Yahoo Finance tries to reboot with a platform publishing model

Can Yahoo Finance get its groove back? The once-dominant online finance publisher is leaning on fellow Yahoo property Tumblr to power a revamped contributor network that includes the musings of corporate honchos like Carl Icahn and Joe Mansueto.

Publisher platforms, where publishers open their sites to enable outsiders to contribute lightly edited or unedited content, are taking all kinds of forms these days. Yahoo Finance’s is a hands-off approach; taking advantage of Yahoo’s Tumblr acquisition, its bloggers will write directly to Tumblr, and their posts will simultaneously appear on Yahoo Finance, with little or no oversight or editing. They also won’t be paid, although Yahoo may look into some sort of compensation program down the road. As unpaid contributors, they also won’t be restricted from writing for other outlets.

It puts Yahoo in direct competition with other “platishers” like Forbes, The Huffington Post and LinkedIn for the management musings of bigwigs. There is no shortage of outlets for the rich and powerful to share their pearls of wisdom than ever before.

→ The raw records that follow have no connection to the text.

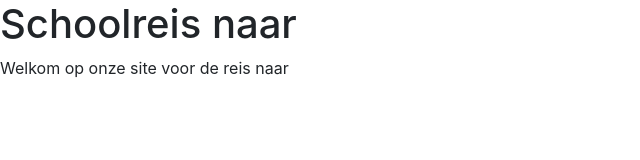
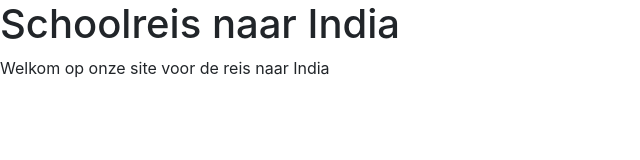
Before and after one commit to mathiasvanpeteghem/reis-website-live, a plain HTML site: page index.html in a window 1280 px wide. Shown: the whole page, without its empty margins (0-640 px from the left). Drawn offline with nearby package versions, Linux system fonts and the light colour scheme.

Commit message:
Invullen van India

```diff
--- a/index.html
+++ b/index.html
@@ -11,8 +11,8 @@
     <title>Hello, world!</title>
   </head>
   <body>
-    <h1>Schoolreis naar </h1>
-    <p>Welkom op onze site voor de reis naar </p>
+    <h1>Schoolreis naar India </h1>
+    <p>Welkom op onze site voor de reis naar India </p>
 
     <!-- Optional JavaScript -->
     <!-- jQuery first, then Popper.js, then Bootstrap JS -->
```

“This group knows more about markets than anybody,” said Yahoo Finance interactive editor Phil Pearlman. “In terms of us trying to play a traditional role, that is not really our aim. Instead of just taking people’s content and putting it on the site the way The Huffington Post does, we’re providing their own platform on Tumblr and giving them the tools to build their own platform. It’s their account, it’s their blog. We don’t go in there and change anything. And there’s a level of trust there that not every media company has.”

Yahoo hopes that trust will mean pieces like “Inverse ETF volume is not flashing Panic,” “Buy stocks when the markets gets corrects” and “How to Scare Yourself Stupid” bring in the traffic. Yahoo Finance is still the leader in personal finance sites, but monthly uniques have fallen 24 percent in the past year, per comScore.

yahoo finance chart

Beyond a traffic-growth ploy, enlisting big-name contributors may help Yahoo attract brand advertisers, who want to be associated with celebrity writers if not premium publishing brands, said Jason Kint, CEO of the Online Publishers Association.

“User-generated content or contributors are difficult to attract brand advertising unless there’s a celebrity,” he said. “They want to attach to high-quality brands.”

The move continues Yahoo’s long-term effort to fashion itself as a premium-content destination and shed its association with low-quality content. Yahoo bought Associated Content for $100 million in 2009, when its traffic was soaring on the backs of freelancers whom it paid $5 to $25 for contributed pieces plus performance bonuses. Then Google changed its algorithm in 2011 to weed out low-quality content, and traffic plunged. Yahoo rebranded Associated as Voices at the end of 2011, getting rid of 75,000 Associated Content stories, and tightened up its publishing guidelines. Apparently, given the decision to shut down Voices, that wasn’t enough.

Some traditional publishers might recoil at giving outsiders direct access to their site, particularly in the realm of finance and news. In the case of Yahoo Finance, the bloggers themselves could provide a check-and-balance on the quality, given they already have their own reputations to uphold.

In a note introducing the network, Pearlman stressed that the blogger roster would be grown “slowly and carefully.” As for risk, he said in an interview, that went along with the philosophy of giving bloggers their own platform. “I’m sure there’s going to be issues, I’m sure there’s going to be controversies. But we wholeheartedly embrace that. Let there be controversy. Let there be mistakes that are validated.”

The lack of oversight could be an issue for advertisers, who want to ensure their ads don’t appear near editorial content that contradicts their viewpoint, though, said Jeremy Tate, vp, group director, media at Digitas.

“The whole contributor model, it’s not unprecedented in the financial space,” he said. “The question always is, what are these people’s credentials? Do they reflect the editorial mission of the site? They bring a unique perspective, but is it at odds with the overall voice of Yahoo Finance or a point of view that a brand had on a topic?”